Chinese cuisine is famous for its fried delicacies. Multiply that passion for fried food by over a billion people, however, and you end with (literally) tons of used cooking oil being generated every
day minutes. Aircraft giant Boeing has a plan for all that oil, though- it’s turning China’s excess waste oil into a clean, renewable source of jet fuel.
The latest plan- which follows up on Boeing’s commitment to biofuel made in the Middle East– will turn more than 500 million gallons of waste cooking oil, commonly referred to as “gutter oil” in China, into sustainable aviation biofuel at a new facility that the aviation firm (in conjunction with the Commercial Aircraft Corp. of China, or, “COMAC”) showed off to investors last week.

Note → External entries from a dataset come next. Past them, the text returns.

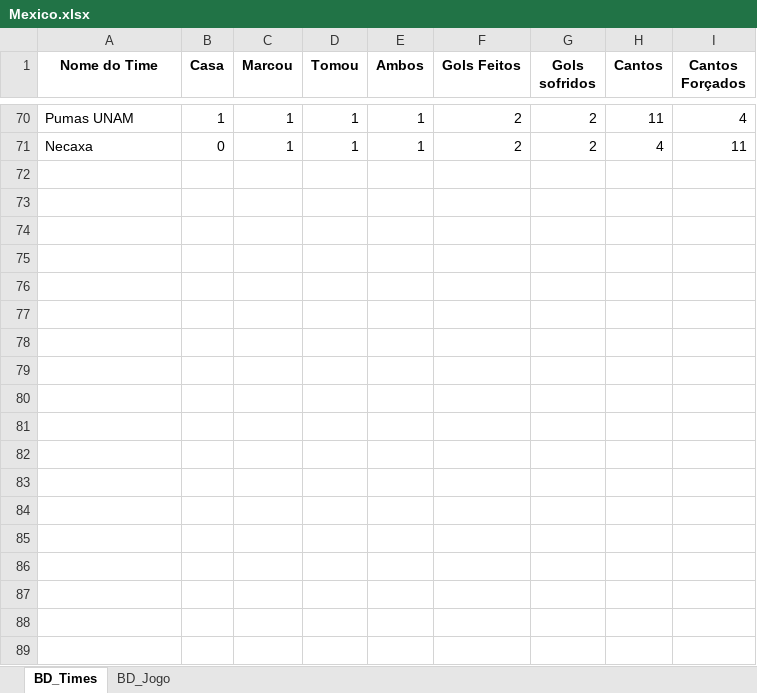
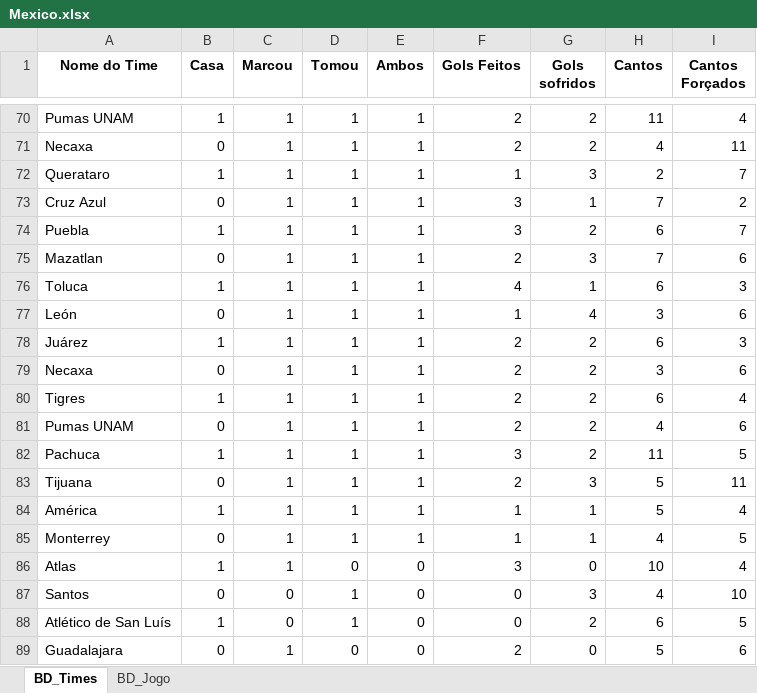
Before and after one commit to marcoscerqueira2603/pagina_apostas, an Excel workbook: Mexico.xlsx, sheet BD_Times, drawn as a sheet; only a part is shown, gaps mark what is left out; values as stored, in another font and other column widths than the file's, no borders; the diff names each change by its address in the sheet, - before the commit and + after, or states it on an @@ line.

```diff
--- a/Mexico.xlsx (sheet BD_Times)
+++ b/Mexico.xlsx (sheet BD_Times)
+row 72: Querataro | 1 | 1 | 1 | 1 | 1 | 3 | 2 | 7
+row 73: Cruz Azul | 0 | 1 | 1 | 1 | 3 | 1 | 7 | 2
+row 74: Puebla | 1 | 1 | 1 | 1 | 3 | 2 | 6 | 7
+row 75: Mazatlan | 0 | 1 | 1 | 1 | 2 | 3 | 7 | 6
+row 76: Toluca | 1 | 1 | 1 | 1 | 4 | 1 | 6 | 3
+row 77: León | 0 | 1 | 1 | 1 | 1 | 4 | 3 | 6
+row 78: Juárez | 1 | 1 | 1 | 1 | 2 | 2 | 6 | 3
+row 79: Necaxa | 0 | 1 | 1 | 1 | 2 | 2 | 3 | 6
+row 80: Tigres | 1 | 1 | 1 | 1 | 2 | 2 | 6 | 4
+row 81: Pumas UNAM | 0 | 1 | 1 | 1 | 2 | 2 | 4 | 6
+row 82: Pachuca | 1 | 1 | 1 | 1 | 3 | 2 | 11 | 5
+row 83: Tijuana | 0 | 1 | 1 | 1 | 2 | 3 | 5 | 11
+row 84: América | 1 | 1 | 1 | 1 | 1 | 1 | 5 | 4
+row 85: Monterrey | 0 | 1 | 1 | 1 | 1 | 1 | 4 | 5
+row 86: Atlas | 1 | 1 | 0 | 0 | 3 | 0 | 10 | 4
+row 87: Santos | 0 | 0 | 1 | 0 | 0 | 3 | 4 | 10
+row 88: Atlético de San Luís | 1 | 0 | 1 | 0 | 0 | 2 | 6 | 5
+row 89: Guadalajara | 0 | 1 | 0 | 0 | 2 | 0 | 5 | 6
```
Also changed, not shown: sheet BD_Jogo, espanhol.xlsx, frances.xlsx, 8 other files.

The new fuel is expected to cut the two companies’ carbon emissions by 50-80 percent, compared to petroleum-based fuels. That’s huge! “We are very happy to see the progress that has been made … in aviation biofuel technology,” said Dr. Guangqiu Wang, Vice President of COMAC’s Beijing Aeronautical Science & Technology Research Institute. “We will continue to work with Boeing in energy conservation and emissions reduction areas to promote the sustainable development of the aviation industry.”
You can check out the Boeing/COMAC official (joint) press release, below, and let us know what you think of the commercial/military future of aviation biofuels in the comments section at the bottom of the page.
Boeing, COMAC Open Facility to Transform ‘Gutter Oil’ into Aviation Biofuel
HANGZHOU, China, 22OCT2014 – Boeing [NYSE: BA] and Commercial Aircraft Corp. of China (COMAC) today opened a demonstration facility that will turn waste cooking oil, commonly referred to as “gutter oil” in China, into sustainable aviation biofuel. The two companies estimate that 500 million gallons (1.8 billion liters) of biofuel could be made annually in China from used cooking oil.
“Strong and continuing teamwork between Boeing and COMAC is helping our industry make progress on environmental challenges that no single company or country can solve alone,” said Ian Thomas, President, Boeing China. “By working together for mutual benefit, we’re finding innovative ways to support China’s aviation industry and build a sustainable future.”
Boeing and COMAC are sponsoring the facility, which is called the China-U.S. Aviation Biofuel Pilot Project. It will use a technology developed by Hangzhou Energy & Engineering Technology Co., Ltd. (HEET) to clean contaminants from waste oils and convert it into jet fuel at a rate of 170 gallons (650 liters) per day. The project’s goal is to assess the technical feasibility and cost of producing higher volumes of biofuel.
“We are very happy to see the progress that has been made in the collaboration between Boeing and COMAC, especially the achievement in aviation biofuel technology,” said Dr. Guangqiu Wang, Vice President of COMAC’s Beijing Aeronautical Science & Technology Research Institute. “We will continue to work with Boeing in energy conservation and emissions reduction areas to promote the sustainable development of the aviation industry.”
Sustainably produced biofuel, which reduces carbon emissions by 50 to 80 percent compared to petroleum through its lifecycle, is expected to play a key role in supporting aviation’s growth while meeting environmental goals. The Boeing Current Market Outlook has forecast that China will require more than 6,000 new airplanes by 2033 to meet fast-growing passenger demand for domestic and international air travel.
Boeing and COMAC have been collaborating since 2012 to support the growth of China’s commercial aviation industry. Their Boeing-COMAC Aviation Energy Conservation and Emissions Reductions Technology Center in Beijing works with Chinese universities and research institutions to expand knowledge in areas that improve aviation’s efficiency, such as aviation biofuel and air traffic management.
Biofuel produced by the China-U.S. Aviation Biofuel Pilot Project will meet international specifications approved in 2011 for jet fuel made from plant oils and animal fats. This type of biofuel has already been used for more than 1,600 commercial flights.